::: RECORD EXTRACTS :::

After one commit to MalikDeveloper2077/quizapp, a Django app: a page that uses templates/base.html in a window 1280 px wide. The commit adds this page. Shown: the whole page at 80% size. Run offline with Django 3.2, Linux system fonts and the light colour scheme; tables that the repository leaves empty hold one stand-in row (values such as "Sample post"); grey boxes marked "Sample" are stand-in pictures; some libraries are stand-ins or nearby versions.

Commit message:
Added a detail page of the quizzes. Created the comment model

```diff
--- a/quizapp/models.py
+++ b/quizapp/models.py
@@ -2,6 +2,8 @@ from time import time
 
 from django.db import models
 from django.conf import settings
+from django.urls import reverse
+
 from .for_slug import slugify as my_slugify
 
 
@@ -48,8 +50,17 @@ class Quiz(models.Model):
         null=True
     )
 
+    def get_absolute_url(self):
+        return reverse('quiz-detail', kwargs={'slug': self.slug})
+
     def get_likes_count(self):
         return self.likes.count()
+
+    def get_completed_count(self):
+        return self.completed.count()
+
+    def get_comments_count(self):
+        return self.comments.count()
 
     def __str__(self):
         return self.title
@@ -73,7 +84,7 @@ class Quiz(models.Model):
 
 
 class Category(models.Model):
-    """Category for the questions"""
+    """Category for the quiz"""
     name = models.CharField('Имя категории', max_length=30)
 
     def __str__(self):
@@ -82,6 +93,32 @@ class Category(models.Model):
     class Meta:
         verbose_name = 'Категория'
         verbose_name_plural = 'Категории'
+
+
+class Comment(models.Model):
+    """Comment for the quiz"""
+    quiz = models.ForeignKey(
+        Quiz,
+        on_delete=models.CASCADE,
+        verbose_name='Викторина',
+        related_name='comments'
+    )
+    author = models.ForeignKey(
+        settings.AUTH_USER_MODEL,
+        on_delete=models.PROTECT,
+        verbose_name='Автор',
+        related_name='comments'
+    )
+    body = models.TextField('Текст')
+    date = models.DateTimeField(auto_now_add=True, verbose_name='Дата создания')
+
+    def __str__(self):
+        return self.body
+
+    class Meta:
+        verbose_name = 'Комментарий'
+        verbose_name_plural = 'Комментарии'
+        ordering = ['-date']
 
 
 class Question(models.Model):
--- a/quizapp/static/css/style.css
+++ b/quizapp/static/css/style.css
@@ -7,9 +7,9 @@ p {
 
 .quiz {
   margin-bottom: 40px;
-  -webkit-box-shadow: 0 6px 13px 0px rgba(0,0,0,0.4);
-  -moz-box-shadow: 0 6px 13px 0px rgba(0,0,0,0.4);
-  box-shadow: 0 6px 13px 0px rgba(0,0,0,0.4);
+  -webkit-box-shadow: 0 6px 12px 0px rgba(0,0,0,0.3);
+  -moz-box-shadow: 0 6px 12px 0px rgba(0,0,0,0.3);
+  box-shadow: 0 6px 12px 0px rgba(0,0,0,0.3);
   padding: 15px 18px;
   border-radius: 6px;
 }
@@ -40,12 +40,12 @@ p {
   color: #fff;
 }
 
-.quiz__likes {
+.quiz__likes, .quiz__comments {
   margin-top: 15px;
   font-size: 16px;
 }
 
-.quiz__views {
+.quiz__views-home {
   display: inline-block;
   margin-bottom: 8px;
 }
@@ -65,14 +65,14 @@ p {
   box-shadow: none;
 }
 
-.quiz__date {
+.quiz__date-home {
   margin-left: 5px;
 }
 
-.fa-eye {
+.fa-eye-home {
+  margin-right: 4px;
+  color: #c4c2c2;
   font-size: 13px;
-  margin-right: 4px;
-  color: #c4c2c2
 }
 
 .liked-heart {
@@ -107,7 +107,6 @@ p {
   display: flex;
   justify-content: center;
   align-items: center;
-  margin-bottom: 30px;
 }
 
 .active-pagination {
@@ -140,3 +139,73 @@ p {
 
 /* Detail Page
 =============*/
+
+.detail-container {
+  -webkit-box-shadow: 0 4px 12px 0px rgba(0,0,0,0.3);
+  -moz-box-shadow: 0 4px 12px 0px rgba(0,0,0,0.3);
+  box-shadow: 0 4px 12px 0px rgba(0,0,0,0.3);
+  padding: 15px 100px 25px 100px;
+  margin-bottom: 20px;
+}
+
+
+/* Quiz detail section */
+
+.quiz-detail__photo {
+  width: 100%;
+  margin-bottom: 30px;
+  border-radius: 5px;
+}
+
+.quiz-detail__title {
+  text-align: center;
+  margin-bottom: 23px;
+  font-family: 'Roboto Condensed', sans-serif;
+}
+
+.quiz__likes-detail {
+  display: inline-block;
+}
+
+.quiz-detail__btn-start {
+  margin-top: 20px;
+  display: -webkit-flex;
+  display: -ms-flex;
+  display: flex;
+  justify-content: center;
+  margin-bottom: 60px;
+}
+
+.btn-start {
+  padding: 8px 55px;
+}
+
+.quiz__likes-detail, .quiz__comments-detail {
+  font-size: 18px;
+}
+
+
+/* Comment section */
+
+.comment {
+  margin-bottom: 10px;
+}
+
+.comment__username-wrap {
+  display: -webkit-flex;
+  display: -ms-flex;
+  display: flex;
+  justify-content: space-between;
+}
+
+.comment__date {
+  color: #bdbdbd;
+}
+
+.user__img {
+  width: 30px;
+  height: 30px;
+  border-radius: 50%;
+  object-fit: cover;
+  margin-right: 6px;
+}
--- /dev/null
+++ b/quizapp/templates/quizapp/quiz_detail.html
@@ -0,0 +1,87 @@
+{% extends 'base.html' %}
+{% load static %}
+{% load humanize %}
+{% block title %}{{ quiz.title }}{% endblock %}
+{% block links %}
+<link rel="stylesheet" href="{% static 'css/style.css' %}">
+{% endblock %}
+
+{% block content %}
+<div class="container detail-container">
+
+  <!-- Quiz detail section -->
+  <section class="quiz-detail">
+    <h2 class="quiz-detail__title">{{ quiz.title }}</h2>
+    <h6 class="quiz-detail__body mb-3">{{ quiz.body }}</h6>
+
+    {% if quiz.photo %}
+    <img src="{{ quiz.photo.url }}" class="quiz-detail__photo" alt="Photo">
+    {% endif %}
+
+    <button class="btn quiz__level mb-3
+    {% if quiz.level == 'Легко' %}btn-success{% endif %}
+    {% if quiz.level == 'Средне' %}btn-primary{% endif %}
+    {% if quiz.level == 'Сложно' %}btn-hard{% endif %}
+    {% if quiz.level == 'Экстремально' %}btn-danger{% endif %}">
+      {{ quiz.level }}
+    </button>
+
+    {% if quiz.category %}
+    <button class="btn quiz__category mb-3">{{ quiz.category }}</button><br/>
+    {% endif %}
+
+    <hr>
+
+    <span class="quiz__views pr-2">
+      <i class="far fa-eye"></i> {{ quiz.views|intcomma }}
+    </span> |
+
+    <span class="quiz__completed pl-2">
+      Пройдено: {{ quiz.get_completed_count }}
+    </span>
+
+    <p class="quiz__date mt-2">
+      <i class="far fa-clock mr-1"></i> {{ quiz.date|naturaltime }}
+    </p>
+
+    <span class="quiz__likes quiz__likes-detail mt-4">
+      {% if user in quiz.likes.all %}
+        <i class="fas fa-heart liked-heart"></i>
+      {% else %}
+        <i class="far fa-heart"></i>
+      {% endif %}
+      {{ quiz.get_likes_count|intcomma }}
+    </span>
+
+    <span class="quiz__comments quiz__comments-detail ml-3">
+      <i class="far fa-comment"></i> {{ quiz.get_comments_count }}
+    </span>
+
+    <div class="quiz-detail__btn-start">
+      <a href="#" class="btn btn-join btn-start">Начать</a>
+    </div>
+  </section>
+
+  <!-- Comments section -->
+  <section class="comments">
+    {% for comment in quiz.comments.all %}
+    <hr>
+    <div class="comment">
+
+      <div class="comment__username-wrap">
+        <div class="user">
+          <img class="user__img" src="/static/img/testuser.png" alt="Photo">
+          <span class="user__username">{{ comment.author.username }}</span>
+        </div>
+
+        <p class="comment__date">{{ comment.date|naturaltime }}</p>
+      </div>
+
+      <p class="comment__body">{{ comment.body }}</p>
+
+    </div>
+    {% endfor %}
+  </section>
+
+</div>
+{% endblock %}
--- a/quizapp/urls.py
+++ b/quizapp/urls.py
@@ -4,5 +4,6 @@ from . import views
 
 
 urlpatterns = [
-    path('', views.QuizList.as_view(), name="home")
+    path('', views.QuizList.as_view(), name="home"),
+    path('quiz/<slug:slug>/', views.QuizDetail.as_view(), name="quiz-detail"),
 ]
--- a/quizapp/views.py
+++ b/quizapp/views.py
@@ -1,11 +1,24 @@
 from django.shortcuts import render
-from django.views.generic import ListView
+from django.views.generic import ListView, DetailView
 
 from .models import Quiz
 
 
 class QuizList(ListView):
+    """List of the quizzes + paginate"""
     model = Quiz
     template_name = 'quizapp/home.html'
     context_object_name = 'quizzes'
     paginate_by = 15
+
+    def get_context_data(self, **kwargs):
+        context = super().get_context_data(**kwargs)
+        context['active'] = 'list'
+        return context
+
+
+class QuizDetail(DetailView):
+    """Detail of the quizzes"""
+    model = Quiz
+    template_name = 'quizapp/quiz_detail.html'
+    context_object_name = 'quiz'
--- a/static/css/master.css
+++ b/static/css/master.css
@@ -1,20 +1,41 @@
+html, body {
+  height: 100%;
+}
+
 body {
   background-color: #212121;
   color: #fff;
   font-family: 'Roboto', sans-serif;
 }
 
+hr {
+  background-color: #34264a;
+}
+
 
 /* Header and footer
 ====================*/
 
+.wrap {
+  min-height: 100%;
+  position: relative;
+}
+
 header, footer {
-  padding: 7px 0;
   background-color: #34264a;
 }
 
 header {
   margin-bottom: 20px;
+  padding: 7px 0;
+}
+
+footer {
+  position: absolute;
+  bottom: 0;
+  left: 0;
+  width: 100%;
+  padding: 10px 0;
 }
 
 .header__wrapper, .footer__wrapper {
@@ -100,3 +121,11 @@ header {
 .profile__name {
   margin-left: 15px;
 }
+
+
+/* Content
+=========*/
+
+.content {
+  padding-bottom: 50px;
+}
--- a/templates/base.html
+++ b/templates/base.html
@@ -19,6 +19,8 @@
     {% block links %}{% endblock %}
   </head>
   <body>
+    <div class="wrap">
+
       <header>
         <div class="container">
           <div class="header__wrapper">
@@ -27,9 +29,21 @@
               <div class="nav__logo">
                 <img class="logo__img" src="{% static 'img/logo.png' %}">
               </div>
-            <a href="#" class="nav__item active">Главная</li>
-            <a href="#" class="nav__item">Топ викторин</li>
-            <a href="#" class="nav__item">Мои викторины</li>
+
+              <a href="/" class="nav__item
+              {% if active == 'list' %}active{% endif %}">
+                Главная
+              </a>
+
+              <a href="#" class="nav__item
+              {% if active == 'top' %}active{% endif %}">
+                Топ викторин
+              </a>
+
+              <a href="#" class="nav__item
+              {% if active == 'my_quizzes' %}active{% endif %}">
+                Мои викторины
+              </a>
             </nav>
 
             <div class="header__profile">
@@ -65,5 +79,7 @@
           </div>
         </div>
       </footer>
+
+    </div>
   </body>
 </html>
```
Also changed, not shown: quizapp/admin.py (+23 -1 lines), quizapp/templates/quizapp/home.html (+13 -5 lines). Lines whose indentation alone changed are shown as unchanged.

:::
::: RECORD EXTRACTS :::

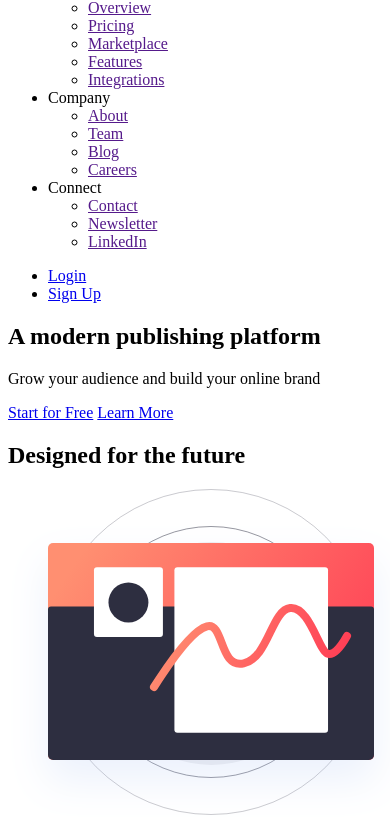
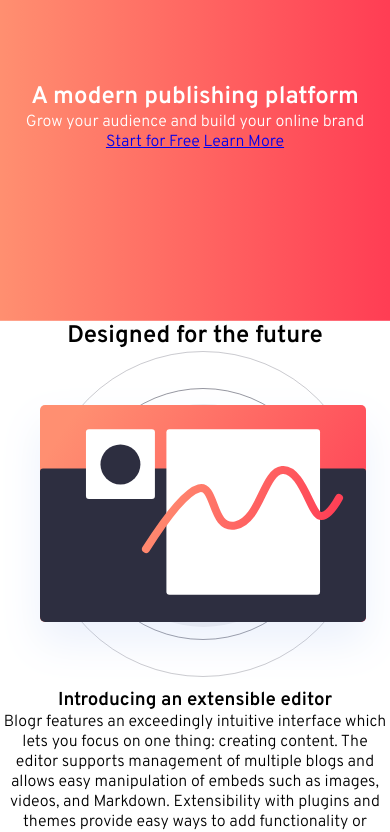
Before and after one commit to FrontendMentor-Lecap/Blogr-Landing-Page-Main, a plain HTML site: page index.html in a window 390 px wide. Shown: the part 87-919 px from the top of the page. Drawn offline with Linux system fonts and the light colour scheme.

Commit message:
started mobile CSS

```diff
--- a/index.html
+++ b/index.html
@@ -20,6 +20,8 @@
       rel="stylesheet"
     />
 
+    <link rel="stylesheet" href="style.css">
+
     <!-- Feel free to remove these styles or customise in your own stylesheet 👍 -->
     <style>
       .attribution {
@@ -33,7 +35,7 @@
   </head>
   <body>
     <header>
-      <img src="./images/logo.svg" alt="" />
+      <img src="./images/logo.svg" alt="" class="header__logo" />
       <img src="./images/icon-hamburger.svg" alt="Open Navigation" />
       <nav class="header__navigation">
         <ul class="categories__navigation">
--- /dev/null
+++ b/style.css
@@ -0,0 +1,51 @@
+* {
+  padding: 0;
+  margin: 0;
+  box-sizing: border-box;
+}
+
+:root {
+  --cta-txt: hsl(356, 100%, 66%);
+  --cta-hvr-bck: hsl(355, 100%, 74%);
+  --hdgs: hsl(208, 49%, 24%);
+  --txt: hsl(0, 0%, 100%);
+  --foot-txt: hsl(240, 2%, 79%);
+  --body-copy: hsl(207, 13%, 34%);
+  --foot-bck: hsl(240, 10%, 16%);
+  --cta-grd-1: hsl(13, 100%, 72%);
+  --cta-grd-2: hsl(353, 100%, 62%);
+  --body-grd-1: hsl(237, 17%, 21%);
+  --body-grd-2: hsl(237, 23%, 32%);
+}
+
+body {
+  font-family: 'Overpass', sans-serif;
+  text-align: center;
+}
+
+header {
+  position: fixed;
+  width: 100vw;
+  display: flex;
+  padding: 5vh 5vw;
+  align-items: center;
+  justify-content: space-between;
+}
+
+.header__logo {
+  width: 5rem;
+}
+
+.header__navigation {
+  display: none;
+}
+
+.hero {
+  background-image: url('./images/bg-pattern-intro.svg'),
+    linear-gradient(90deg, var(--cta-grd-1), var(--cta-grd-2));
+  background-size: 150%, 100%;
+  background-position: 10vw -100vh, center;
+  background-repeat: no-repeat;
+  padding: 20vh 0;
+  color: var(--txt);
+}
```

:::

#### [WORK ITEM]
Each line above where the word "right" occurs should be returned in full.

#### [ANSWER FOR THIS EXERCISE]
+  margin-right: 4px;
-  margin-right: 4px;
+  margin-right: 6px;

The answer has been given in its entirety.